#### Required action:
Without omitting anything, copy the data exactly.

#### Dataset records:

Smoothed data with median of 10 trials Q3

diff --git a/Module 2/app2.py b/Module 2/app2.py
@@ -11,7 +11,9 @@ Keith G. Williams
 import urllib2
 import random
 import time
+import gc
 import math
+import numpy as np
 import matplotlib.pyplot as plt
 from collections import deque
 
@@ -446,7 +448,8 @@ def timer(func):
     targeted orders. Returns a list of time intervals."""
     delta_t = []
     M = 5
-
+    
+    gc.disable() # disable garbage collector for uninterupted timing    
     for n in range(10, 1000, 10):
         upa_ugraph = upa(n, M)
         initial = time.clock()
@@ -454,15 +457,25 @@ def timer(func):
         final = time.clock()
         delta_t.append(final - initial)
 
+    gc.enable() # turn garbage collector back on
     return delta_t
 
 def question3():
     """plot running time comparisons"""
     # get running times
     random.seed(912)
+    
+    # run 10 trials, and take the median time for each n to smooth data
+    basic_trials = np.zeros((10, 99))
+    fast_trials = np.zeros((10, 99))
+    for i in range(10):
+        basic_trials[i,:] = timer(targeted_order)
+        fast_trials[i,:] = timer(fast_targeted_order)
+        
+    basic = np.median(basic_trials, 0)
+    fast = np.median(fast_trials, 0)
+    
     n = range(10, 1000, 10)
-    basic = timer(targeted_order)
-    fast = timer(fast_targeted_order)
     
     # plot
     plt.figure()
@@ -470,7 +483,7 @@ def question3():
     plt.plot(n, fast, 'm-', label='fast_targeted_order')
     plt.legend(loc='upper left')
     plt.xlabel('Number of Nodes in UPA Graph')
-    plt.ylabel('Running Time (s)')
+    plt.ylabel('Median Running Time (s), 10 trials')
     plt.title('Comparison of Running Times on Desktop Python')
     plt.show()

#### Solution for this exercise:
Smoothed data with median of 10 trials Q3

diff --git a/Module 2/app2.py b/Module 2/app2.py
@@ -11,7 +11,9 @@ Keith G. Williams
 import urllib2
 import random
 import time
+import gc
 import math
+import numpy as np
 import matplotlib.pyplot as plt
 from collections import deque
 
@@ -446,7 +448,8 @@ def timer(func):
     targeted orders. Returns a list of time intervals."""
     delta_t = []
     M = 5
-
+    
+    gc.disable() # disable garbage collector for uninterupted timing    
     for n in range(10, 1000, 10):
         upa_ugraph = upa(n, M)
         initial = time.clock()
@@ -454,15 +457,25 @@ def timer(func):
         final = time.clock()
         delta_t.append(final - initial)
 
+    gc.enable() # turn garbage collector back on
     return delta_t
 
 def question3():
     """plot running time comparisons"""
     # get running times
     random.seed(912)
+    
+    # run 10 trials, and take the median time for each n to smooth data
+    basic_trials = np.zeros((10, 99))
+    fast_trials = np.zeros((10, 99))
+    for i in range(10):
+        basic_trials[i,:] = timer(targeted_order)
+        fast_trials[i,:] = timer(fast_targeted_order)
+        
+    basic = np.median(basic_trials, 0)
+    fast = np.median(fast_trials, 0)
+    
     n = range(10, 1000, 10)
-    basic = timer(targeted_order)
-    fast = timer(fast_targeted_order)
     
     # plot
     plt.figure()
@@ -470,7 +483,7 @@ def question3():
     plt.plot(n, fast, 'm-', label='fast_targeted_order')
     plt.legend(loc='upper left')
     plt.xlabel('Number of Nodes in UPA Graph')
-    plt.ylabel('Running Time (s)')
+    plt.ylabel('Median Running Time (s), 10 trials')
     plt.title('Comparison of Running Times on Desktop Python')
     plt.show()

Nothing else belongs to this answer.